This book was well written, well researched, and well narrated but it runs the risk of fictionalizing history for some purists. The author does a masterful job of placing evidence from various primary sources into a well-designed chronological story but it is hard to tell when he is quoting and when he is imagining how history might have happened. For the scholar, be wary of any dialogue that seem to come too easy but it is still very much worthwhile. For the casual historian, this is the way to read Caesar!
this is in the top quintile. i loved the specifics on how a legion was created, the development of legion techniques. julius caesar as a character was fascinating and the history i learned was rewarding.
got it after listening to the history of rome podcast, which i cannot recommend highly enough
a great true story, made the lives of the normal soldier accessible
very easy to understand and follow, right pace for an audiobook and no jarring mispronunciations (to my ear)
just sad at the carnage
just recommend the history of rome podcast, listen to more roman history books!
loved the book on hannibal and cannae
Fantasy and Romance Author
Far from being a dry account of dates and battles, CAESAR'S LEGION brings this ancient Roman military force to vivid life by chronicling the lives and adventures individual commanders, centurions, and ordinary soldiers.
Filled with fascinating details about how soldiers were recruited and trained, and how they lived while on the march, the book focuses on three major periods in the legion's history: the conquest of Gaul and Britain under the leadership of Julius Caesar; the legion's role in the civil wars that ended the Roman Republic and ushered in the reign of the emperors; and the Jewish rebellion and siege of Jerusalem under Emperor Vespasian and his son Titus.
All three of these campaigns, as narrated by Dando-Collins, are rife with intrigue, political maneuvering, betrayal, battles, and heroism. It made for a very interesting listening experience, and I'm looking forward to listening to another book in this series.
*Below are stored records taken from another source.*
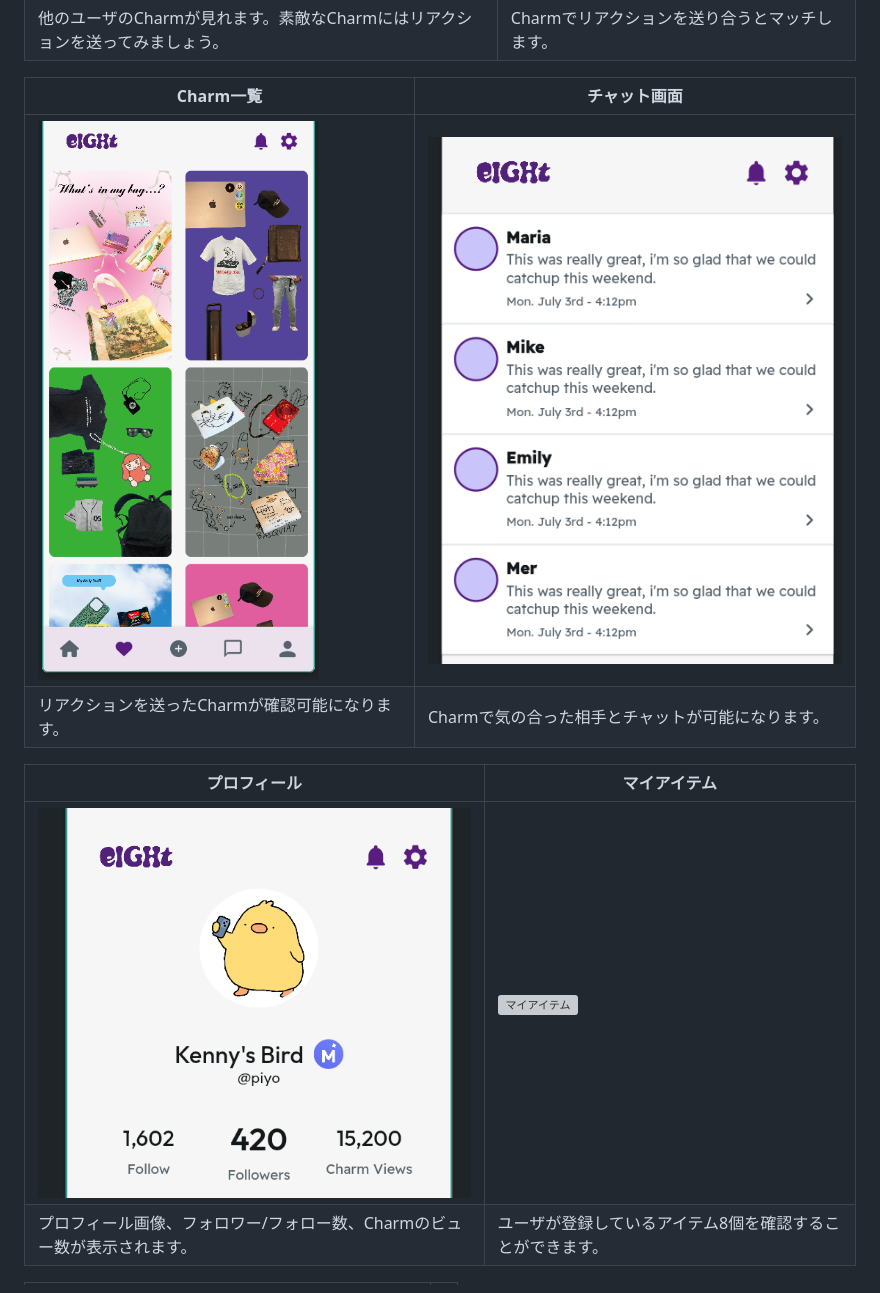
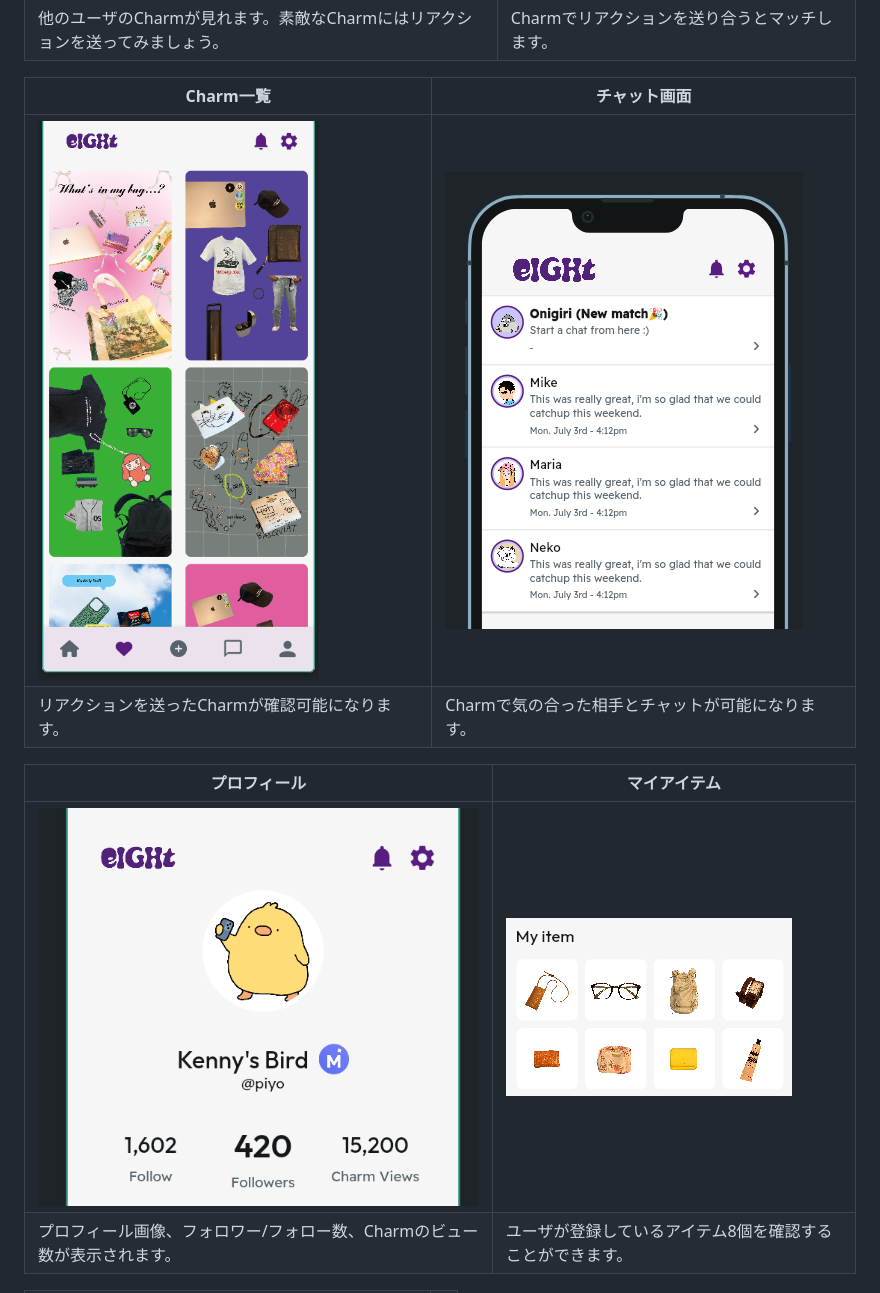
Before and after one commit to norma2627/eight, a Markdown page: README.md, the part around the change printed below. GitHub-like rendering; pictures changed too: img/chat.png (added), img/item.png (added); grey boxes are pictures that could not be loaded.

```diff
--- a/README.md
+++ b/README.md
@@ -28,12 +32,12 @@ Demo URL:
 
 | Charm一覧 | チャット画面 |
 | ---- | ---- |
-| ![charm一覧](./img/pic4.png) | ![チャット画面](./img/pic3.png) |
+| ![charm一覧](./img/pic4.png) | ![チャット画面](./img/chat.png) |
 | リアクションを送ったCharmが確認可能になります。 | Charmで気の合った相手とチャットが可能になります。 |
 
 | プロフィール | マイアイテム |
 | ---- | ---- |
-| ![プロフィール画面](./img/pic1.png) | ![マイアイテム]() |
+| ![プロフィール画面](./img/pic1.png) | ![マイアイテム](./img/item.png) |
 | プロフィール画像、フォロワー/フォロー数、Charmのビュー数が表示されます。 | ユーザが登録しているアイテム8個を確認することができます。 |
 
 | Charmコレクション |  |
```
Also changed, not shown: other parts of README.md (+9 -5 lines), img/eight_demo.png (added), img/top1.png (added), img/top2.png (added).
Well written, well researched. However, Dando-Collins comes to quite a few conclusions after reading the ancient sources that most ancient scholars would dismiss as bad history. A good novel, but not a good history.
Yes, of course. I liked it very much. And it was beautifully narrated.
It was very well researched and documented. Narration was excellent. I learnt a lot about the importance of the legions in the Roman Empire.
Julius Caesar, of course. Thrilling voice and characteristic.
No reaction, I just loved it.
The detail and attempted accuracy of what was said and the simplification of the book into "plebeian" terms.
Gaius Crastinus, a Centurion in the 10th; really, he was just the man.
He narrated the book without irritating me with his voice.